---------- DATA UNDER STUDY

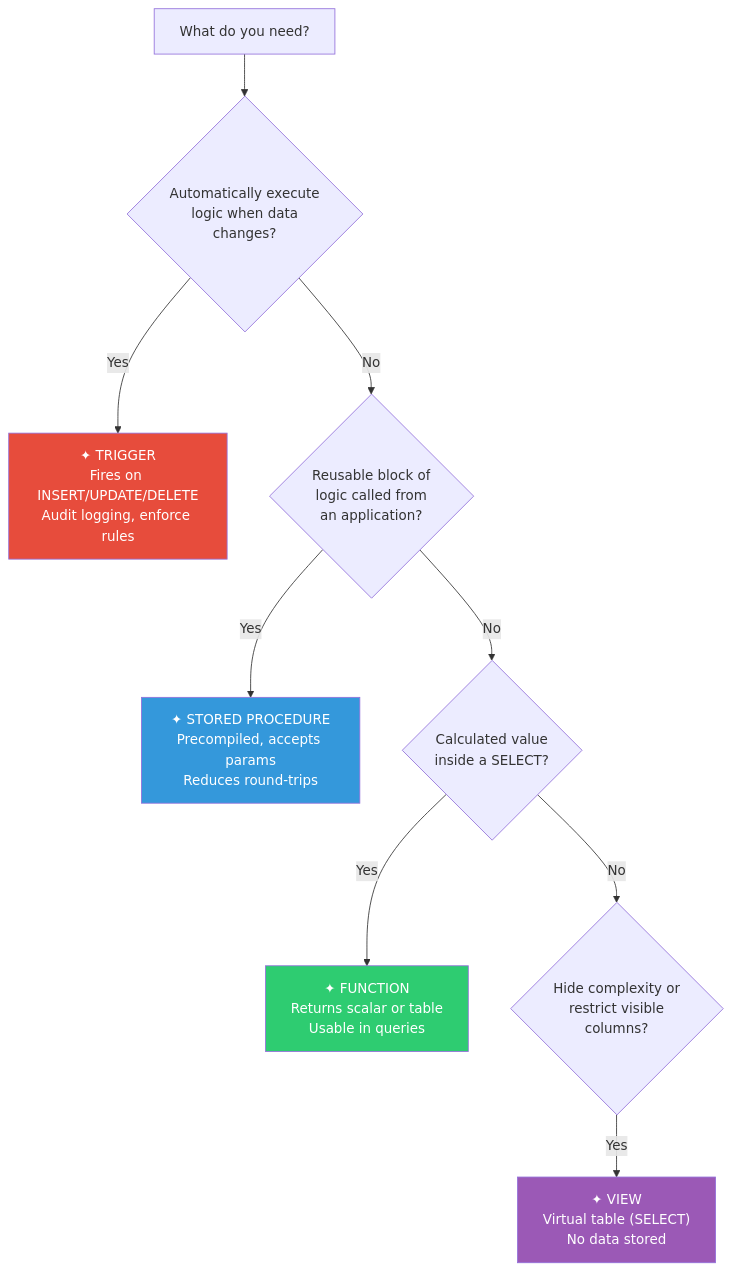
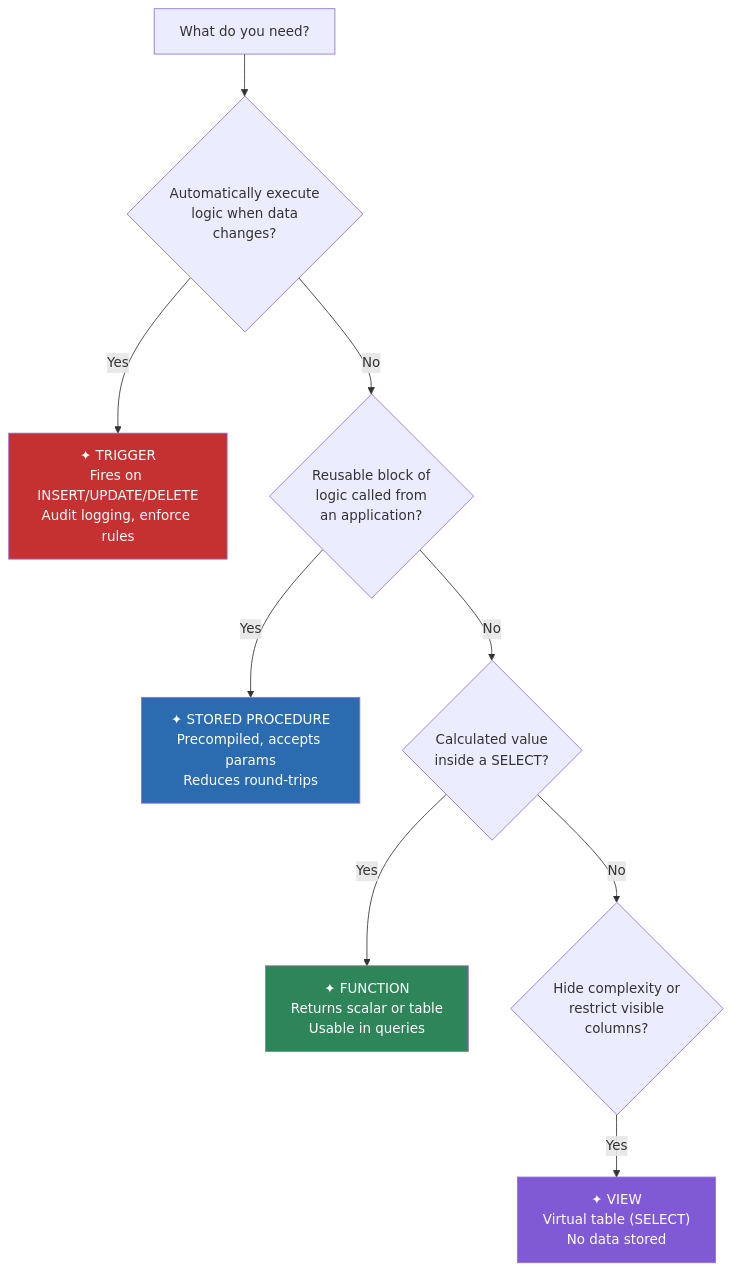
Before and after one commit to George-API/CompTIA_DataSys_Study_Guide: the eighth of 39 diagrams in 07-Visual-Study-Diagrams.md, drawn with Mermaid. The commit also changed other lines of this file, not shown here.

Commit message:
Improvements to visual study mermaid diagrams

````diff
--- a/07-Visual-Study-Diagrams.md
+++ b/07-Visual-Study-Diagrams.md
@@ -160,19 +160,19 @@
 ```mermaid
 flowchart TD
-    Q["What do you need?"] --> Q1{"Automatically execute\nlogic when data\nchanges?"}
-    Q1 -->|Yes| TRIG["✦ TRIGGER\nFires on INSERT/UPDATE/DELETE\nAudit logging, enforce rules"]
+    Q["What do you need?"] --> Q1{"Automatically execute<br/>logic when data<br/>changes?"}
+    Q1 -->|Yes| TRIG["✦ TRIGGER<br/>Fires on INSERT/UPDATE/DELETE<br/>Audit logging, enforce rules"]
 
-    Q1 -->|No| Q2{"Reusable block of\nlogic called from\nan application?"}
-    Q2 -->|Yes| SP["✦ STORED PROCEDURE\nPrecompiled, accepts params\nReduces round-trips"]
+    Q1 -->|No| Q2{"Reusable block of<br/>logic called from<br/>an application?"}
+    Q2 -->|Yes| SP["✦ STORED PROCEDURE<br/>Precompiled, accepts params<br/>Reduces round-trips"]
 
-    Q2 -->|No| Q3{"Calculated value\ninside a SELECT?"}
-    Q3 -->|Yes| FN["✦ FUNCTION\nReturns scalar or table\nUsable in queries"]
+    Q2 -->|No| Q3{"Calculated value<br/>inside a SELECT?"}
+    Q3 -->|Yes| FN["✦ FUNCTION<br/>Returns scalar or table<br/>Usable in queries"]
 
-    Q3 -->|No| Q4{"Hide complexity or\nrestrict visible\ncolumns?"}
-    Q4 -->|Yes| VW["✦ VIEW\nVirtual table (SELECT)\nNo data stored"]
+    Q3 -->|No| Q4{"Hide complexity or<br/>restrict visible<br/>columns?"}
+    Q4 -->|Yes| VW["✦ VIEW<br/>Virtual table (SELECT)<br/>No data stored"]
 
-    style TRIG fill:#e74c3c,color:#fff
-    style SP fill:#3498db,color:#fff
-    style FN fill:#2ecc71,color:#fff
-    style VW fill:#9b59b6,color:#fff
+    style TRIG fill:#C53030,color:#fff
+    style SP fill:#2B6CB0,color:#fff
+    style FN fill:#2F855A,color:#fff
+    style VW fill:#805AD5,color:#fff
 ```
````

--------------------

Only the lines from the one containing "VIEW<br/>Virtual table (SELECT)<br/>No" through the final line of the data belong in the answer, repeated exactly.

+    Q4 -->|Yes| VW["✦ VIEW<br/>Virtual table (SELECT)<br/>No data stored"]
 
-    style TRIG fill:#e74c3c,color:#fff
-    style SP fill:#3498db,color:#fff
-    style FN fill:#2ecc71,color:#fff
-    style VW fill:#9b59b6,color:#fff
+    style TRIG fill:#C53030,color:#fff
+    style SP fill:#2B6CB0,color:#fff
+    style FN fill:#2F855A,color:#fff
+    style VW fill:#805AD5,color:#fff
 ```
````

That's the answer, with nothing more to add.